• [Task objective]: Repeat, word for word, all the data that follows, and exclude the pictures.
☆ ☆ ☆
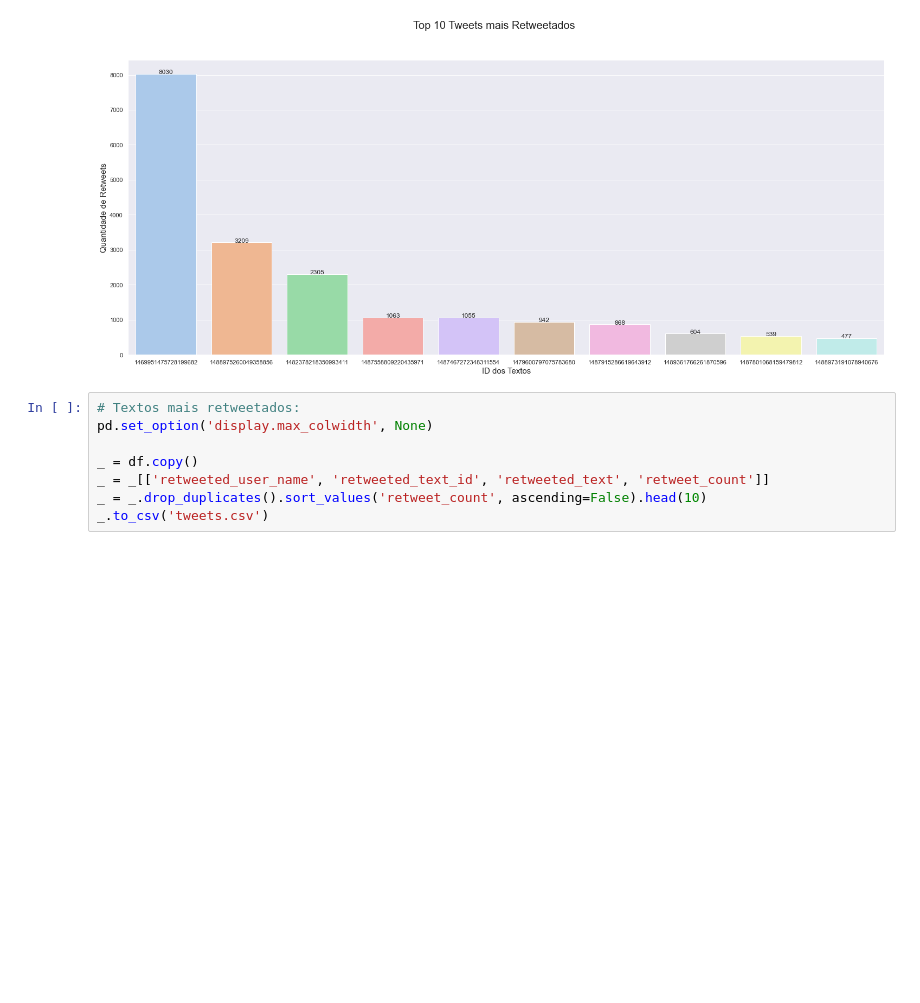
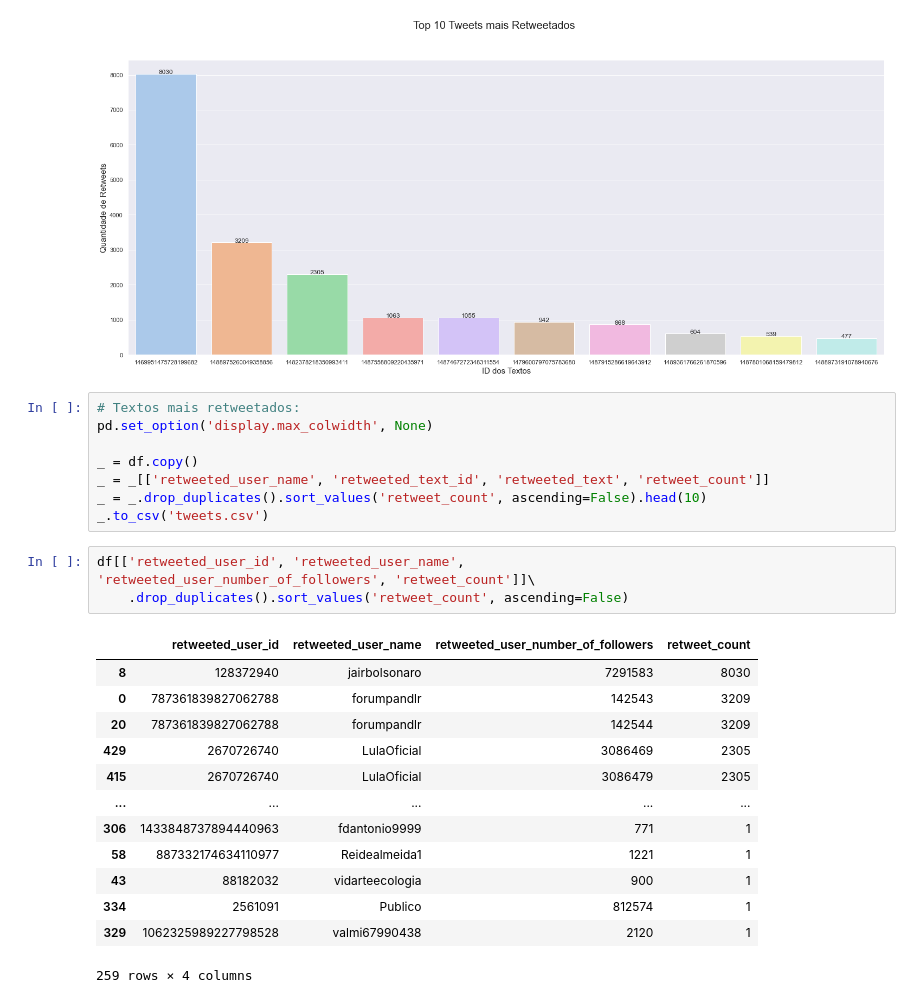
Before and after one commit to bezerraescossia/network-analysis, a Jupyter notebook: EDA.ipynb, the cells around one changed output. Saved outputs shown, nothing was run; the diff lists cells and outputs as text; blank space fills up the shorter version.

```diff
--- a/EDA.ipynb
+++ b/EDA.ipynb
@@ -184,3 +189,21 @@ _ = df.copy()
 _ = _[['retweeted_user_name', 'retweeted_text_id', 'retweeted_text', 'retweet_count']]
 _ = _.drop_duplicates().sort_values('retweet_count', ascending=False).head(10)
 _.to_csv('tweets.csv')
+# %%
+df[['retweeted_user_id', 'retweeted_user_name',
+'retweeted_user_number_of_followers', 'retweet_count']]\
+    .drop_duplicates().sort_values('retweet_count', ascending=False)
+# %% [output]
+|  | retweeted_user_id | retweeted_user_name | retweeted_user_number_of_followers | retweet_count |
+| 8 | 128372940 | jairbolsonaro | 7291583 | 8030 |
+| 0 | 787361839827062788 | forumpandlr | 142543 | 3209 |
+| 20 | 787361839827062788 | forumpandlr | 142544 | 3209 |
+| 429 | 2670726740 | LulaOficial | 3086469 | 2305 |
+| 415 | 2670726740 | LulaOficial | 3086479 | 2305 |
+| ... | ... | ... | ... | ... |
+| 306 | 1433848737894440963 | fdantonio9999 | 771 | 1 |
+| 58 | 887332174634110977 | Reidealmeida1 | 1221 | 1 |
+| 43 | 88182032 | vidarteecologia | 900 | 1 |
+| 334 | 2561091 | Publico | 812574 | 1 |
+| 329 | 1062325989227798528 | valmi67990438 | 2120 | 1 |
+259 rows × 4 columns
```
Also changed, not shown: parts of 2 cells of this notebook, 38 other files.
☆ ☆ ☆
• [Response]:
Before and after one commit to bezerraescossia/network-analysis, a Jupyter notebook: EDA.ipynb, the cells around one changed output. Saved outputs shown, nothing was run; the diff lists cells and outputs as text; blank space fills up the shorter version.

```diff
--- a/EDA.ipynb
+++ b/EDA.ipynb
@@ -184,3 +189,21 @@ _ = df.copy()
 _ = _[['retweeted_user_name', 'retweeted_text_id', 'retweeted_text', 'retweet_count']]
 _ = _.drop_duplicates().sort_values('retweet_count', ascending=False).head(10)
 _.to_csv('tweets.csv')
+# %%
+df[['retweeted_user_id', 'retweeted_user_name',
+'retweeted_user_number_of_followers', 'retweet_count']]\
+    .drop_duplicates().sort_values('retweet_count', ascending=False)
+# %% [output]
+|  | retweeted_user_id | retweeted_user_name | retweeted_user_number_of_followers | retweet_count |
+| 8 | 128372940 | jairbolsonaro | 7291583 | 8030 |
+| 0 | 787361839827062788 | forumpandlr | 142543 | 3209 |
+| 20 | 787361839827062788 | forumpandlr | 142544 | 3209 |
+| 429 | 2670726740 | LulaOficial | 3086469 | 2305 |
+| 415 | 2670726740 | LulaOficial | 3086479 | 2305 |
+| ... | ... | ... | ... | ... |
+| 306 | 1433848737894440963 | fdantonio9999 | 771 | 1 |
+| 58 | 887332174634110977 | Reidealmeida1 | 1221 | 1 |
+| 43 | 88182032 | vidarteecologia | 900 | 1 |
+| 334 | 2561091 | Publico | 812574 | 1 |
+| 329 | 1062325989227798528 | valmi67990438 | 2120 | 1 |
+259 rows × 4 columns
```
Also changed, not shown: parts of 2 cells of this notebook, 38 other files.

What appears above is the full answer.